■ SOURCE MATERIAL:
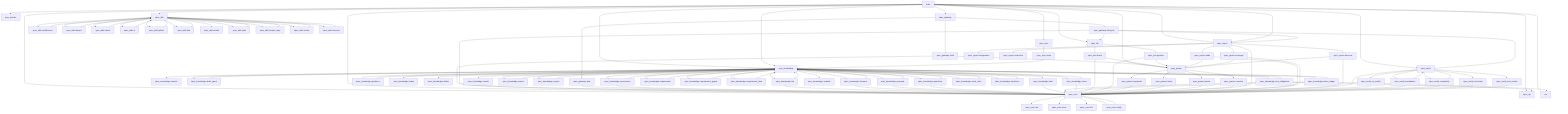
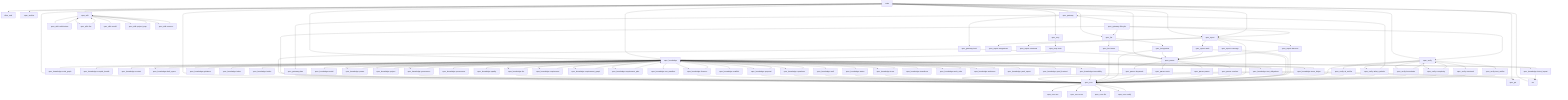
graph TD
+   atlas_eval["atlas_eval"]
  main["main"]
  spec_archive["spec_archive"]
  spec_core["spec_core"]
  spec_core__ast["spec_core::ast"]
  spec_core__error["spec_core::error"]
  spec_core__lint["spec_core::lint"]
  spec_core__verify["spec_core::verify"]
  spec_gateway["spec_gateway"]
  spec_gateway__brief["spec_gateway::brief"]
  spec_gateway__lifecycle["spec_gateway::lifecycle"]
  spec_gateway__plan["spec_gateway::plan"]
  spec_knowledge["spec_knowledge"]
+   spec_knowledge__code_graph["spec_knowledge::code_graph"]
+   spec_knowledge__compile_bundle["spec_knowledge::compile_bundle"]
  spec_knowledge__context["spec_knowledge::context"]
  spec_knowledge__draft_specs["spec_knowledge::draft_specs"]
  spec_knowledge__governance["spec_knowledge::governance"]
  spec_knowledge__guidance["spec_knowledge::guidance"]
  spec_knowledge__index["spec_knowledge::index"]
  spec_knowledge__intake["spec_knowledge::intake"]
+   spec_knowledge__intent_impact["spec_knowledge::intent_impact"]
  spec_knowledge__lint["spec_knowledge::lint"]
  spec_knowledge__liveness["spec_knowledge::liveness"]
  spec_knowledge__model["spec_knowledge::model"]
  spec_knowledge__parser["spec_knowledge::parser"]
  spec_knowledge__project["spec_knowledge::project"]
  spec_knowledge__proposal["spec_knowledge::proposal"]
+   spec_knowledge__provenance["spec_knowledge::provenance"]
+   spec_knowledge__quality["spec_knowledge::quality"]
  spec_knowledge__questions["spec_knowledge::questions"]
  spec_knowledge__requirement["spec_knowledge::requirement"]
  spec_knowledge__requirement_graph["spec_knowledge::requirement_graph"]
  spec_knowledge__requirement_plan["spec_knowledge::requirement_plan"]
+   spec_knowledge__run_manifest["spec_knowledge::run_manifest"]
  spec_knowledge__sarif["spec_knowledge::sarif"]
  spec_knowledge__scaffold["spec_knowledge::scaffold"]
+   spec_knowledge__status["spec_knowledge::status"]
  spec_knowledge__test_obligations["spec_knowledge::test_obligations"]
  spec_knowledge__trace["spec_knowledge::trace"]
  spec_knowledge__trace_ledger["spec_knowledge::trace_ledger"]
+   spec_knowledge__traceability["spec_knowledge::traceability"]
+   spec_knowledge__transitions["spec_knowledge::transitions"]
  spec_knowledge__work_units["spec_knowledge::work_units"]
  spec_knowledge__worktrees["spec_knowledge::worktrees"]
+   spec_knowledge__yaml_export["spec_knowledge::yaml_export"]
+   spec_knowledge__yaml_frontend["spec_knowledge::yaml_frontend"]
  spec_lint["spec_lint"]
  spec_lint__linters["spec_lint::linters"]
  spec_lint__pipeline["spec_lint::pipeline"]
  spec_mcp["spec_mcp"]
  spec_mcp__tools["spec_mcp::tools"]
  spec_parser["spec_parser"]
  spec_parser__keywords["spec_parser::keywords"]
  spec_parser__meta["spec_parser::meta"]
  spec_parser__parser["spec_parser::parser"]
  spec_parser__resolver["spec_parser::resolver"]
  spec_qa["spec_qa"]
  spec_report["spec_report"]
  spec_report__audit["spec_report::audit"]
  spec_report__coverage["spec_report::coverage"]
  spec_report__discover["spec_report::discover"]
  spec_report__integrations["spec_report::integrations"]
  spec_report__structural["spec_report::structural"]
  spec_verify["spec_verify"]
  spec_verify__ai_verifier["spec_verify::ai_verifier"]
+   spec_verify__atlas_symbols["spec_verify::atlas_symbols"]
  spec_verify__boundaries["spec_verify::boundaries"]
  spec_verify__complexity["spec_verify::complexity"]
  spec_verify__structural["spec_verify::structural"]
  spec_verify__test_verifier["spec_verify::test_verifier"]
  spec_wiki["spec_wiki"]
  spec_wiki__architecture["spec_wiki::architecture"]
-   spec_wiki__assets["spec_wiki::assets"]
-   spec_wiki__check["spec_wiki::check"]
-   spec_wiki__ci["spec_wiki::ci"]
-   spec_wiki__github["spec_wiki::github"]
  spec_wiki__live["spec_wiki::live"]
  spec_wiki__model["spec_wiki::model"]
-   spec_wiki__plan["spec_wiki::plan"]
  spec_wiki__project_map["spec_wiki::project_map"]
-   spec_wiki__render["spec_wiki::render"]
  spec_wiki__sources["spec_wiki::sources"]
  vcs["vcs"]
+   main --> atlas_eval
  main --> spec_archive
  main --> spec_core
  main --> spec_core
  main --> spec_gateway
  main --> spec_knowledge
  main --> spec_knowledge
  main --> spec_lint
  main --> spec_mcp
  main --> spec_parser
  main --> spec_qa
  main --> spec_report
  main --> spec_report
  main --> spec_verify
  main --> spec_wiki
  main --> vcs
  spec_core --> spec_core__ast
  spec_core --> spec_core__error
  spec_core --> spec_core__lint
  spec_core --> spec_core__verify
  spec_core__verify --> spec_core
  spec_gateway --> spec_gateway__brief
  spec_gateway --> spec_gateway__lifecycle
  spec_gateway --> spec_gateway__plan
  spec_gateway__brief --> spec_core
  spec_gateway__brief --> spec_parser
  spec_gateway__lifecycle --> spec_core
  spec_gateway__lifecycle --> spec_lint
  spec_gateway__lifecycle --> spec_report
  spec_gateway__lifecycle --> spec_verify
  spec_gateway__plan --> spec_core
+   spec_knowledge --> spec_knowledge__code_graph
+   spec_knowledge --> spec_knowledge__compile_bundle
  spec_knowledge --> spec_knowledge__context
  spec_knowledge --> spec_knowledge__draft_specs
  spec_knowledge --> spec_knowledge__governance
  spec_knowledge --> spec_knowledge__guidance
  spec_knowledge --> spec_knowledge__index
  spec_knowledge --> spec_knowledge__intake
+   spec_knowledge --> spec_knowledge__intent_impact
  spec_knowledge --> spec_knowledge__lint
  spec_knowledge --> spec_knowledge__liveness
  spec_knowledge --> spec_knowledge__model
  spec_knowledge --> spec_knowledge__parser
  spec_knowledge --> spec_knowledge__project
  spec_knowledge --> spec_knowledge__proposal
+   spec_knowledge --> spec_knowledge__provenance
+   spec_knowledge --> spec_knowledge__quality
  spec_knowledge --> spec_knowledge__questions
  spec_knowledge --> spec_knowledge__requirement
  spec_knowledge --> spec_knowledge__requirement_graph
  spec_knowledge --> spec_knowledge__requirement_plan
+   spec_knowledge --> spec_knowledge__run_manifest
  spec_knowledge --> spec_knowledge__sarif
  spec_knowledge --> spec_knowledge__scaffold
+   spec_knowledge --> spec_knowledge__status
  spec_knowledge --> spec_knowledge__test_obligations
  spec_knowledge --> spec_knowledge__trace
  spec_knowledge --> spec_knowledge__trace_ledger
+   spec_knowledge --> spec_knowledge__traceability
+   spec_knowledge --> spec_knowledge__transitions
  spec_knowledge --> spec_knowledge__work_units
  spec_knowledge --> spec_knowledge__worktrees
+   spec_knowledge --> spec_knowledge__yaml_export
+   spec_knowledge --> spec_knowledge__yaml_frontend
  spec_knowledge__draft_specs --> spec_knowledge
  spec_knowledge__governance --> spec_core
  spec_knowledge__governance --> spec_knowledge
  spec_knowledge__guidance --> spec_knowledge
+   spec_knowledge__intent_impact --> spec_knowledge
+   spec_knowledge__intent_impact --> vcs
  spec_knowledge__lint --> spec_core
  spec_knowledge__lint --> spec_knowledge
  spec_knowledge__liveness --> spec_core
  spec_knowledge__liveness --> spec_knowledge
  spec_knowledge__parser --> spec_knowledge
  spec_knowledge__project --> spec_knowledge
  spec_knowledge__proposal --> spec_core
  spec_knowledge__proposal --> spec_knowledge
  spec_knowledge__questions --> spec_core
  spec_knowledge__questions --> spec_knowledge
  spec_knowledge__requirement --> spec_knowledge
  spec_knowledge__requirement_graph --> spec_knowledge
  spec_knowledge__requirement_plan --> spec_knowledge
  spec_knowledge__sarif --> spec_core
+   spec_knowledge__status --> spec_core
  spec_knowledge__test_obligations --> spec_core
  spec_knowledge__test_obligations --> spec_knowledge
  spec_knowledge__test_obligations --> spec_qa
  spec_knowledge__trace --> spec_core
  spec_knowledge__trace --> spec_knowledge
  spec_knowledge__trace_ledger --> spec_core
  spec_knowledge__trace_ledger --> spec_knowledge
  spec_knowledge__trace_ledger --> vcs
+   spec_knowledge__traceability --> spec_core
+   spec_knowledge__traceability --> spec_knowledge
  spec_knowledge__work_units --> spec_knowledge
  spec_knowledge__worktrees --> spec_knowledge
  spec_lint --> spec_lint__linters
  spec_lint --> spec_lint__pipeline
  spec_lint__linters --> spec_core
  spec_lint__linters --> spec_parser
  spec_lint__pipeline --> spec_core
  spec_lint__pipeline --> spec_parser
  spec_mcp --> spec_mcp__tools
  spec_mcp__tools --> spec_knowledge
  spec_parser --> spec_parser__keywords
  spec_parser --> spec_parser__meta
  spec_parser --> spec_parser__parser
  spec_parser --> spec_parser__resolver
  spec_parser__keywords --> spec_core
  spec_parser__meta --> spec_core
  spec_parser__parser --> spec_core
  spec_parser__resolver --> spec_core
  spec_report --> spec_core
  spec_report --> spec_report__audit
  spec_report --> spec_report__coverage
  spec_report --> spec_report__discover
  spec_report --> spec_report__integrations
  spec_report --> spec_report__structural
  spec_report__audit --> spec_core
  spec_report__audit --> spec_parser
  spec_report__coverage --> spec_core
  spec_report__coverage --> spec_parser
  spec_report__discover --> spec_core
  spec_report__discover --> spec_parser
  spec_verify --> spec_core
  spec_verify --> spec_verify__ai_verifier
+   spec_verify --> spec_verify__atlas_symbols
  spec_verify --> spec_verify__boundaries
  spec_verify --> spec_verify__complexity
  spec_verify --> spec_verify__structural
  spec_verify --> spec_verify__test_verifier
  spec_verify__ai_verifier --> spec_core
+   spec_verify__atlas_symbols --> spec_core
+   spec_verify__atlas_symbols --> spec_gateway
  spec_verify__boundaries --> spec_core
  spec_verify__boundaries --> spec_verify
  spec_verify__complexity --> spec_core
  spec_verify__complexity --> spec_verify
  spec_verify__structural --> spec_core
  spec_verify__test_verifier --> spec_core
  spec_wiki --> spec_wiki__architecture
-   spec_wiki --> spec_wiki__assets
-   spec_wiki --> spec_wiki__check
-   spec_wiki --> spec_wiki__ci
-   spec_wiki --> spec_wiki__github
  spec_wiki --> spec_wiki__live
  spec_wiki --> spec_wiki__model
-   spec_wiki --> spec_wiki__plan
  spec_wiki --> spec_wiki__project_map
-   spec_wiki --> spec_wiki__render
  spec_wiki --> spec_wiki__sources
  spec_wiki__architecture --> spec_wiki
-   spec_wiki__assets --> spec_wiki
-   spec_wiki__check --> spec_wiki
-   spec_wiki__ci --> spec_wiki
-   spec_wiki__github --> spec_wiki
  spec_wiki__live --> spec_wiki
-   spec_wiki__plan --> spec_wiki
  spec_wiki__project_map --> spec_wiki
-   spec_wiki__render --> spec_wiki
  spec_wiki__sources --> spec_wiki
* * *
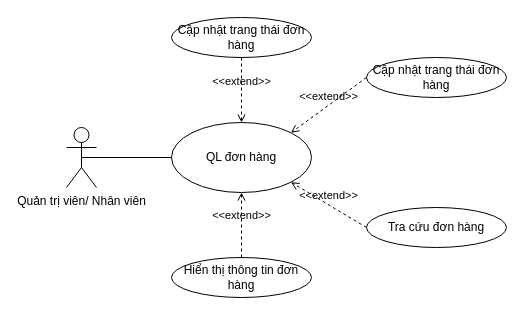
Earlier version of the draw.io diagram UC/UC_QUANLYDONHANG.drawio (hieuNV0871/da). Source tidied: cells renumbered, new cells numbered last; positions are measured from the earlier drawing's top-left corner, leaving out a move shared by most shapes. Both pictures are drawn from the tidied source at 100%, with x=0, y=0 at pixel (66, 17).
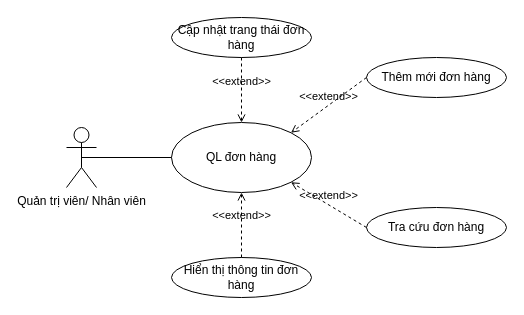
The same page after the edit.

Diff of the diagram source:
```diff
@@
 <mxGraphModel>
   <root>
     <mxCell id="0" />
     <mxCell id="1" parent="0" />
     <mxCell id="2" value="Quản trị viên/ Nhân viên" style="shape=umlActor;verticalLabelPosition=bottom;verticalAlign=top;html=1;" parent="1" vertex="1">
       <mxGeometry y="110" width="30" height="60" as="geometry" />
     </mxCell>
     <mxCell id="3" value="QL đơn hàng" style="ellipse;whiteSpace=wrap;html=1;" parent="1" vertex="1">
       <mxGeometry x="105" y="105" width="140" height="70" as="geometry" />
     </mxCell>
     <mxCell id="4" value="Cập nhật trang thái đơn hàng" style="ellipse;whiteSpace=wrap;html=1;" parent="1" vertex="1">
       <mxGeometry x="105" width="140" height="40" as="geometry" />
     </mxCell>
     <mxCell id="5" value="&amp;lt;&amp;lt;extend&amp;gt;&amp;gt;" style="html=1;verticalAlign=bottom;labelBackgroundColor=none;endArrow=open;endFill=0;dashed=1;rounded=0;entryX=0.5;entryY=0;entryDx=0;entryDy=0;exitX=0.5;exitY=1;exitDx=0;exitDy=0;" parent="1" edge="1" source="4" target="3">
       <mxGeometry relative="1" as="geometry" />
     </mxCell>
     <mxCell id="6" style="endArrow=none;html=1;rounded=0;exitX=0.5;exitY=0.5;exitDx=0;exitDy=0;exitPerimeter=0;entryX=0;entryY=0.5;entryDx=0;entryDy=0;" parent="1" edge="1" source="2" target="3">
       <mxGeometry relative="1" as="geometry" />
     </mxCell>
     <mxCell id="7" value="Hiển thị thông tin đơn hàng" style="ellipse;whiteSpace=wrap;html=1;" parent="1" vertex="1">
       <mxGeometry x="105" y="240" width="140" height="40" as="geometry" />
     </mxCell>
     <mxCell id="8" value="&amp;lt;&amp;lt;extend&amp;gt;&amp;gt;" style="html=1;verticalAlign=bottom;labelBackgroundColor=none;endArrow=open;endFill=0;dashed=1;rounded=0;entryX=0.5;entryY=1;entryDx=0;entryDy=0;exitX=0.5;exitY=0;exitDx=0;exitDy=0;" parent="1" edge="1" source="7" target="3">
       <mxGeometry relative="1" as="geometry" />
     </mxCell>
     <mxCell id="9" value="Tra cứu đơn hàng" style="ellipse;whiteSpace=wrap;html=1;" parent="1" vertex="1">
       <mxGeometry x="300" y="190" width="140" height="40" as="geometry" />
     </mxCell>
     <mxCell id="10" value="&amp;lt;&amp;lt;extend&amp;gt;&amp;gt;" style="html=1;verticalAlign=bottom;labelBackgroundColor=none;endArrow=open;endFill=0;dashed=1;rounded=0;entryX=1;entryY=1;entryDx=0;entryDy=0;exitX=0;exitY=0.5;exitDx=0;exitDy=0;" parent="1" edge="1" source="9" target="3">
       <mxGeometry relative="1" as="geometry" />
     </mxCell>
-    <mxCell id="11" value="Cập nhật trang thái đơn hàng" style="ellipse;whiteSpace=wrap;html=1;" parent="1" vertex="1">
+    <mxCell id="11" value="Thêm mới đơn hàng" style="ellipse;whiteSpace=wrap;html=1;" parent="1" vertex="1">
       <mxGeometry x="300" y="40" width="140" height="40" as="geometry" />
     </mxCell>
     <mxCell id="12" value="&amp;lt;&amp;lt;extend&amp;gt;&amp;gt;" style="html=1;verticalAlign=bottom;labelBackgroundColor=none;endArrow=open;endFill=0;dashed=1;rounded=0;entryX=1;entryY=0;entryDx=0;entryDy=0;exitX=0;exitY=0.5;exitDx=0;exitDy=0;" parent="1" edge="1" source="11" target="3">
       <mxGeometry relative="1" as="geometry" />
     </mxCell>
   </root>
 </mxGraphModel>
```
---
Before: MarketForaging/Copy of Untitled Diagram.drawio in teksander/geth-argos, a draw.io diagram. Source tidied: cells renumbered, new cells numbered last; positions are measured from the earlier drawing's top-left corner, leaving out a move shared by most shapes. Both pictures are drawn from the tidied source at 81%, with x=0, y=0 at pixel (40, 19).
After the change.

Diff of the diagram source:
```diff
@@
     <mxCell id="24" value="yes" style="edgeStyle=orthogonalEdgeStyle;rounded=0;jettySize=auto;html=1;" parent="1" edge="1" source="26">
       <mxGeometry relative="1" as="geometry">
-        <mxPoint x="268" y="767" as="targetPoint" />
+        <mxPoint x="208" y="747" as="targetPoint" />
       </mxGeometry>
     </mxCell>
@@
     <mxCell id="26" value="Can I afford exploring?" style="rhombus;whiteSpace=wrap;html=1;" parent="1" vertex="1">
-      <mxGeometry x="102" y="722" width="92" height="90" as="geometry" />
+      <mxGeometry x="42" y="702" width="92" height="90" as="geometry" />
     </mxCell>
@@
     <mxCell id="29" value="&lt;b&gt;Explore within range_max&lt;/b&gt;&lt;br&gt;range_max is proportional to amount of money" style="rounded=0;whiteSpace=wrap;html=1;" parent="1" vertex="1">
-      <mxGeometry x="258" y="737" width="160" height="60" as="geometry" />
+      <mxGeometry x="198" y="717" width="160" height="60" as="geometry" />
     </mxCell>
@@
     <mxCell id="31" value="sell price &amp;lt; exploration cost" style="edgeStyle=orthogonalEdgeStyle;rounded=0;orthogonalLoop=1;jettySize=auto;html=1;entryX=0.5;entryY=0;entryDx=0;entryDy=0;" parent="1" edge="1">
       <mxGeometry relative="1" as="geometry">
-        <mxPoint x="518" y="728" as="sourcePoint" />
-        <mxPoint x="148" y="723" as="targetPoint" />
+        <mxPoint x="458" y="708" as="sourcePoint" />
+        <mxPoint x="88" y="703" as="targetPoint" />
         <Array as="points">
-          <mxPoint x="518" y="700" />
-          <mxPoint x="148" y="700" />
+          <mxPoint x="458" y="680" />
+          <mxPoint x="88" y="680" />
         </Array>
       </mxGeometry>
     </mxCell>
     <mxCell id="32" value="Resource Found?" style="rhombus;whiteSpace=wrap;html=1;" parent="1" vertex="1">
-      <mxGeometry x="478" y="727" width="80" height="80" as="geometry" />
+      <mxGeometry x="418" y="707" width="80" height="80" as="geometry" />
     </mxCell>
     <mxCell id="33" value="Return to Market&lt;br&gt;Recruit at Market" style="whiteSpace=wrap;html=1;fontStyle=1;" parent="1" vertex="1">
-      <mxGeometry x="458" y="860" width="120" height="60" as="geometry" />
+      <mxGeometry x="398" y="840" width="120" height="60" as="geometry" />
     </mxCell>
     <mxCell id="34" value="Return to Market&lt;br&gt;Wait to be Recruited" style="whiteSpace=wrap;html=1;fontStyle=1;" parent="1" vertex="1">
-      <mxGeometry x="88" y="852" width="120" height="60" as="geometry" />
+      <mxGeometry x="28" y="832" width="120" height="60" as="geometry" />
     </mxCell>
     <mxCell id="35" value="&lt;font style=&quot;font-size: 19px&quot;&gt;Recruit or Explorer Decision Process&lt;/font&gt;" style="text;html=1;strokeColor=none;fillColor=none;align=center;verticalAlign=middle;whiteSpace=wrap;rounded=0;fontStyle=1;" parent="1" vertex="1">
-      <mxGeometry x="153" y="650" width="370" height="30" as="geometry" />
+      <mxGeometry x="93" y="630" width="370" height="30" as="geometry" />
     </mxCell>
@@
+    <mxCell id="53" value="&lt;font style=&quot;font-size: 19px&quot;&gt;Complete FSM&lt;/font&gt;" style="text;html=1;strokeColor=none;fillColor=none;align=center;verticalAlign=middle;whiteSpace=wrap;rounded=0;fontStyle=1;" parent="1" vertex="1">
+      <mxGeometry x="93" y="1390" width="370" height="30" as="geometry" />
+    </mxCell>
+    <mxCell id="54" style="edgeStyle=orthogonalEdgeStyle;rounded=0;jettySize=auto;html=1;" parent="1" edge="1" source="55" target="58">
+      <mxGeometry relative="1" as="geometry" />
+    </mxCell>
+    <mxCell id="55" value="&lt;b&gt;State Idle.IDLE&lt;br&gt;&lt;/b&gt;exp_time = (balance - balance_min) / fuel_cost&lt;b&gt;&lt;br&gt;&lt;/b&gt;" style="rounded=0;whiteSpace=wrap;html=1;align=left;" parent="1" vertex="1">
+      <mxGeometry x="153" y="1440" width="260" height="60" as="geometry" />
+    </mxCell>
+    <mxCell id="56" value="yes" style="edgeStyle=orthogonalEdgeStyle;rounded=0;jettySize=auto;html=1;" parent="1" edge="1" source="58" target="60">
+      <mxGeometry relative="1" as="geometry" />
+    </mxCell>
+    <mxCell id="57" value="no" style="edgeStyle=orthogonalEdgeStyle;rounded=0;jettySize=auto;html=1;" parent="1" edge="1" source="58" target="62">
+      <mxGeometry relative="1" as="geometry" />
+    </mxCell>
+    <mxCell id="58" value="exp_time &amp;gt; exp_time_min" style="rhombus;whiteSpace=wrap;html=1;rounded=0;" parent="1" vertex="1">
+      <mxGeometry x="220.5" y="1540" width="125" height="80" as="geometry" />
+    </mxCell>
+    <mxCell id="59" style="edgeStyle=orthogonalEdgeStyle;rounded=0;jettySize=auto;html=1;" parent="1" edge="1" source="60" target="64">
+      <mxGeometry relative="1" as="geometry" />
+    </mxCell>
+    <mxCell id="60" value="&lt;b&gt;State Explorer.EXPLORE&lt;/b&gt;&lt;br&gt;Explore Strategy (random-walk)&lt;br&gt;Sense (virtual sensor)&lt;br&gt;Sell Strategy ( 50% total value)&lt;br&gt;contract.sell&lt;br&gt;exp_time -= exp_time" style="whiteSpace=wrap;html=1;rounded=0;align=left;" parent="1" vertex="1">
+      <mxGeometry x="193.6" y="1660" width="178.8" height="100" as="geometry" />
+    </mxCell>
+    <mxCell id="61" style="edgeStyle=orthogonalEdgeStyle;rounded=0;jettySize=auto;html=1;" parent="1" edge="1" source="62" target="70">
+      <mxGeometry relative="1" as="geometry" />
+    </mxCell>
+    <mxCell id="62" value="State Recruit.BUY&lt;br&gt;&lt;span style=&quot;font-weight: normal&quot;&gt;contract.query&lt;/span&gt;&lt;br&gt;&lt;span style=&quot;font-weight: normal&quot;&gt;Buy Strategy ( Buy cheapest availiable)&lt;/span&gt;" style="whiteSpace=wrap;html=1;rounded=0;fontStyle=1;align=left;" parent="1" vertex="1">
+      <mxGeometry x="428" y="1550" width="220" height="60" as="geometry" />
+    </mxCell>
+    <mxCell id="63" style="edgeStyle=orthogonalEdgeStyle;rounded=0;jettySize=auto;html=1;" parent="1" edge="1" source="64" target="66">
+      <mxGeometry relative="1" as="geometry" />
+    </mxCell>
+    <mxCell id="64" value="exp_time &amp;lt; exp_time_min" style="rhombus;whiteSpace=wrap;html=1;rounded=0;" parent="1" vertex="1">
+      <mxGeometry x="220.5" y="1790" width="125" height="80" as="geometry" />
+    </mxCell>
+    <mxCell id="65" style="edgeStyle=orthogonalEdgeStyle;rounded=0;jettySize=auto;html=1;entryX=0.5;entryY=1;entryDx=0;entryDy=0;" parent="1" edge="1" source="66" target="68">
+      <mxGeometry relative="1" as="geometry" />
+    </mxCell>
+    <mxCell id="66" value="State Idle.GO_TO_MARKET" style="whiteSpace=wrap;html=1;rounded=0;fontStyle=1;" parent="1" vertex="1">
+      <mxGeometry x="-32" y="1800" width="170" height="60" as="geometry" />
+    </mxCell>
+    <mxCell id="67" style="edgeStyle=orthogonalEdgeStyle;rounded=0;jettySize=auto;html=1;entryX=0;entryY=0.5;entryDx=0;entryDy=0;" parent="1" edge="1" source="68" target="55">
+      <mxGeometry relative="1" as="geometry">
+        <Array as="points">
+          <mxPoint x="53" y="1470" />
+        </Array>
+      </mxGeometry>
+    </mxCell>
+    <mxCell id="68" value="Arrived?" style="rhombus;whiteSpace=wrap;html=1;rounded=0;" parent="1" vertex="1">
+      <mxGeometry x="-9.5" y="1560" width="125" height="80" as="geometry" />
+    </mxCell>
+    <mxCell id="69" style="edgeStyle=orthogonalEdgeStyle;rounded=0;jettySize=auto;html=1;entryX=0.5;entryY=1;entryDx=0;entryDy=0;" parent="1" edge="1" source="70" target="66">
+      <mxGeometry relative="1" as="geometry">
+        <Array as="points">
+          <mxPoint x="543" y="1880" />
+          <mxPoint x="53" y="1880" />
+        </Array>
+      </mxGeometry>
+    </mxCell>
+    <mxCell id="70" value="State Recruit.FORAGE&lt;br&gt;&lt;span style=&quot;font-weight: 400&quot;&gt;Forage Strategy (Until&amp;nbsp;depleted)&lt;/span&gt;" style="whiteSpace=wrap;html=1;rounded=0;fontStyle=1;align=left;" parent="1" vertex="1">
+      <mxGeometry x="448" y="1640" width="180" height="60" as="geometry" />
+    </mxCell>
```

■ YOUR OBJECTIVE: Lines of the material in which the word "rhombus" occurs are to be copied out.

■ EXERCISE OUTPUT:
     <mxCell id="26" value="Can I afford exploring?" style="rhombus;whiteSpace=wrap;html=1;" parent="1" vertex="1">
     <mxCell id="32" value="Resource Found?" style="rhombus;whiteSpace=wrap;html=1;" parent="1" vertex="1">
+    <mxCell id="58" value="exp_time &amp;gt; exp_time_min" style="rhombus;whiteSpace=wrap;html=1;rounded=0;" parent="1" vertex="1">
+    <mxCell id="64" value="exp_time &amp;lt; exp_time_min" style="rhombus;whiteSpace=wrap;html=1;rounded=0;" parent="1" vertex="1">
+    <mxCell id="68" value="Arrived?" style="rhombus;whiteSpace=wrap;html=1;rounded=0;" parent="1" vertex="1">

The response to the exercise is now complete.